(PROVIDED ENTRIES)

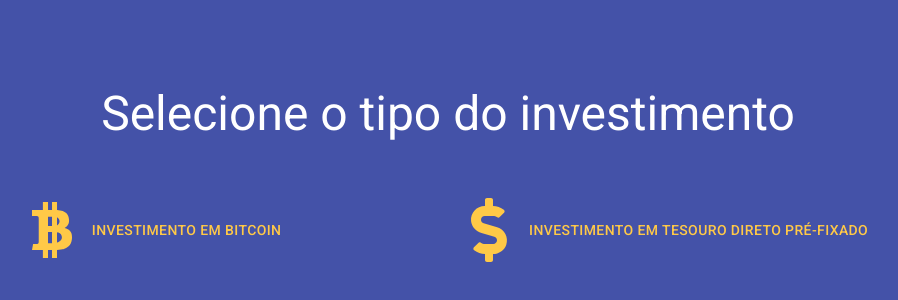
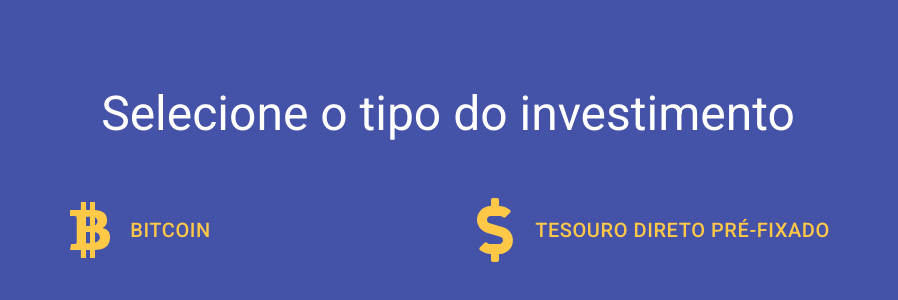
Before and after one commit to NaluFigueira/TesteRealValor, a React (Create React App) app: page / in a window 1280 px wide. Shown: the part 216-516 px from the top of the page, without its empty margins (192-1090 px from the left). Built offline with nearby package versions, Linux system fonts and the light colour scheme.

Commit message:
Inclusion of a selector component

```diff
--- a/package.json
+++ b/package.json
@@ -10,6 +10,7 @@
     "axios": "^0.19.2",
     "immer": "^6.0.2",
     "prettier": "^2.0.2",
+    "prop-types": "^15.7.2",
     "react": "^16.13.1",
     "react-dom": "^16.13.1",
     "react-icons": "^3.9.0",
--- a/src/App.js
+++ b/src/App.js
@@ -1,27 +1,39 @@
-import React from 'react';
-import { Button, Typography } from '@material-ui/core';
-import { IoLogoBitcoin } from 'react-icons/io';
-import { FaDollarSign } from 'react-icons/fa';
-import { Container, InvestmentTypeContainer, OptionContainer } from './styles';
+import React, { useState } from 'react';
+import Selector from './components/Selector';
 
 export default function App() {
-  return (
-    <Container>
-      <Typography align="center" variant="h3" color="textPrimary" gutterBottom>
-        Selecione o tipo do investimento
-      </Typography>
-      <InvestmentTypeContainer>
-        <OptionContainer>
-          <IoLogoBitcoin size={64} style={{ color: '#ffc947' }} />
-          <Button color="secondary">Investimento em Bitcoin</Button>
-        </OptionContainer>
-        <OptionContainer>
-          <FaDollarSign size={64} style={{ color: '#ffc947' }} />
-          <Button color="secondary">
-            Investimento em Tesouro Direto pré-fixado
-          </Button>
-        </OptionContainer>
-      </InvestmentTypeContainer>
-    </Container>
-  );
+  const [pageSelected, setPageSelected] = useState(1);
+
+  switch (pageSelected) {
+    case 1:
+      return (
+        <Selector
+          title="Selecione o tipo do investimento"
+          option1="Bitcoin"
+          option2="Tesouro Direto Pré-fixado"
+          hasIcons
+          onSelectOption={() => setPageSelected(2)}
+        />
+      );
+    case 2:
+      return (
+        <Selector
+          title="Selecione a data do investimento"
+          option1="1 ano atrás"
+          option2="2 anos atrás"
+          onSelectOption={() => setPageSelected(3)}
+        />
+      );
+    case 3:
+      return (
+        <Selector
+          title="Selecione o valor inicial do investimento"
+          option1="R$ 2.000,00"
+          option2="R$ 10.000,00"
+          onSelectOption={() => setPageSelected(3)}
+        />
+      );
+    default:
+      return <></>;
+  }
 }
--- /dev/null
+++ b/src/components/Selector/index.js
@@ -0,0 +1,56 @@
+import React from 'react';
+import { Button, Typography } from '@material-ui/core';
+import { IoLogoBitcoin } from 'react-icons/io';
+import PropTypes from 'prop-types';
+import { FaDollarSign } from 'react-icons/fa';
+import { Container, InvestmentTypeContainer, OptionContainer } from './styles';
+
+export default function Selector({
+  title,
+  option1,
+  option2,
+  onSelectOption,
+  hasIcons,
+}) {
+  return (
+    <Container>
+      <Typography align="center" variant="h3" color="textPrimary" gutterBottom>
+        {title}
+      </Typography>
+      <InvestmentTypeContainer>
+        <OptionContainer>
+          {hasIcons && <IoLogoBitcoin size={64} style={{ color: '#ffc947' }} />}
+          <Button
+            color="secondary"
+            style={{ fontSize: 20 }}
+            onClick={() => onSelectOption(1)}
+          >
+            {option1}
+          </Button>
+        </OptionContainer>
+        <OptionContainer>
+          {hasIcons && <FaDollarSign size={64} style={{ color: '#ffc947' }} />}
+          <Button
+            color="secondary"
+            style={{ fontSize: 20 }}
+            onClick={() => onSelectOption(2)}
+          >
+            {option2}
+          </Button>
+        </OptionContainer>
+      </InvestmentTypeContainer>
+    </Container>
+  );
+}
+
+Selector.defaultProps = {
+  hasIcons: false,
+};
+
+Selector.propTypes = {
+  title: PropTypes.string.isRequired,
+  option1: PropTypes.string.isRequired,
+  option2: PropTypes.string.isRequired,
+  onSelectOption: PropTypes.func.isRequired,
+  hasIcons: PropTypes.bool,
+};
```
Also changed, not shown: src/assets/bitcoin.png (deleted), src/assets/tesouro_direto.png (deleted), src/components/Selector/styles.js (renamed from src/styles.js).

(End PROVIDED ENTRIES)

TASK PROMPT:
Each record above has to be written out again in full, but its pictures must not be.

RESPONSE TO THE TASK:
Before and after one commit to NaluFigueira/TesteRealValor, a React (Create React App) app: page / in a window 1280 px wide. Shown: the part 216-516 px from the top of the page, without its empty margins (192-1090 px from the left). Built offline with nearby package versions, Linux system fonts and the light colour scheme.

Commit message:
Inclusion of a selector component

```diff
--- a/package.json
+++ b/package.json
@@ -10,6 +10,7 @@
     "axios": "^0.19.2",
     "immer": "^6.0.2",
     "prettier": "^2.0.2",
+    "prop-types": "^15.7.2",
     "react": "^16.13.1",
     "react-dom": "^16.13.1",
     "react-icons": "^3.9.0",
--- a/src/App.js
+++ b/src/App.js
@@ -1,27 +1,39 @@
-import React from 'react';
-import { Button, Typography } from '@material-ui/core';
-import { IoLogoBitcoin } from 'react-icons/io';
-import { FaDollarSign } from 'react-icons/fa';
-import { Container, InvestmentTypeContainer, OptionContainer } from './styles';
+import React, { useState } from 'react';
+import Selector from './components/Selector';
 
 export default function App() {
-  return (
-    <Container>
-      <Typography align="center" variant="h3" color="textPrimary" gutterBottom>
-        Selecione o tipo do investimento
-      </Typography>
-      <InvestmentTypeContainer>
-        <OptionContainer>
-          <IoLogoBitcoin size={64} style={{ color: '#ffc947' }} />
-          <Button color="secondary">Investimento em Bitcoin</Button>
-        </OptionContainer>
-        <OptionContainer>
-          <FaDollarSign size={64} style={{ color: '#ffc947' }} />
-          <Button color="secondary">
-            Investimento em Tesouro Direto pré-fixado
-          </Button>
-        </OptionContainer>
-      </InvestmentTypeContainer>
-    </Container>
-  );
+  const [pageSelected, setPageSelected] = useState(1);
+
+  switch (pageSelected) {
+    case 1:
+      return (
+        <Selector
+          title="Selecione o tipo do investimento"
+          option1="Bitcoin"
+          option2="Tesouro Direto Pré-fixado"
+          hasIcons
+          onSelectOption={() => setPageSelected(2)}
+        />
+      );
+    case 2:
+      return (
+        <Selector
+          title="Selecione a data do investimento"
+          option1="1 ano atrás"
+          option2="2 anos atrás"
+          onSelectOption={() => setPageSelected(3)}
+        />
+      );
+    case 3:
+      return (
+        <Selector
+          title="Selecione o valor inicial do investimento"
+          option1="R$ 2.000,00"
+          option2="R$ 10.000,00"
+          onSelectOption={() => setPageSelected(3)}
+        />
+      );
+    default:
+      return <></>;
+  }
 }
--- /dev/null
+++ b/src/components/Selector/index.js
@@ -0,0 +1,56 @@
+import React from 'react';
+import { Button, Typography } from '@material-ui/core';
+import { IoLogoBitcoin } from 'react-icons/io';
+import PropTypes from 'prop-types';
+import { FaDollarSign } from 'react-icons/fa';
+import { Container, InvestmentTypeContainer, OptionContainer } from './styles';
+
+export default function Selector({
+  title,
+  option1,
+  option2,
+  onSelectOption,
+  hasIcons,
+}) {
+  return (
+    <Container>
+      <Typography align="center" variant="h3" color="textPrimary" gutterBottom>
+        {title}
+      </Typography>
+      <InvestmentTypeContainer>
+        <OptionContainer>
+          {hasIcons && <IoLogoBitcoin size={64} style={{ color: '#ffc947' }} />}
+          <Button
+            color="secondary"
+            style={{ fontSize: 20 }}
+            onClick={() => onSelectOption(1)}
+          >
+            {option1}
+          </Button>
+        </OptionContainer>
+        <OptionContainer>
+          {hasIcons && <FaDollarSign size={64} style={{ color: '#ffc947' }} />}
+          <Button
+            color="secondary"
+            style={{ fontSize: 20 }}
+            onClick={() => onSelectOption(2)}
+          >
+            {option2}
+          </Button>
+        </OptionContainer>
+      </InvestmentTypeContainer>
+    </Container>
+  );
+}
+
+Selector.defaultProps = {
+  hasIcons: false,
+};
+
+Selector.propTypes = {
+  title: PropTypes.string.isRequired,
+  option1: PropTypes.string.isRequired,
+  option2: PropTypes.string.isRequired,
+  onSelectOption: PropTypes.func.isRequired,
+  hasIcons: PropTypes.bool,
+};
```
Also changed, not shown: src/assets/bitcoin.png (deleted), src/assets/tesouro_direto.png (deleted), src/components/Selector/styles.js (renamed from src/styles.js).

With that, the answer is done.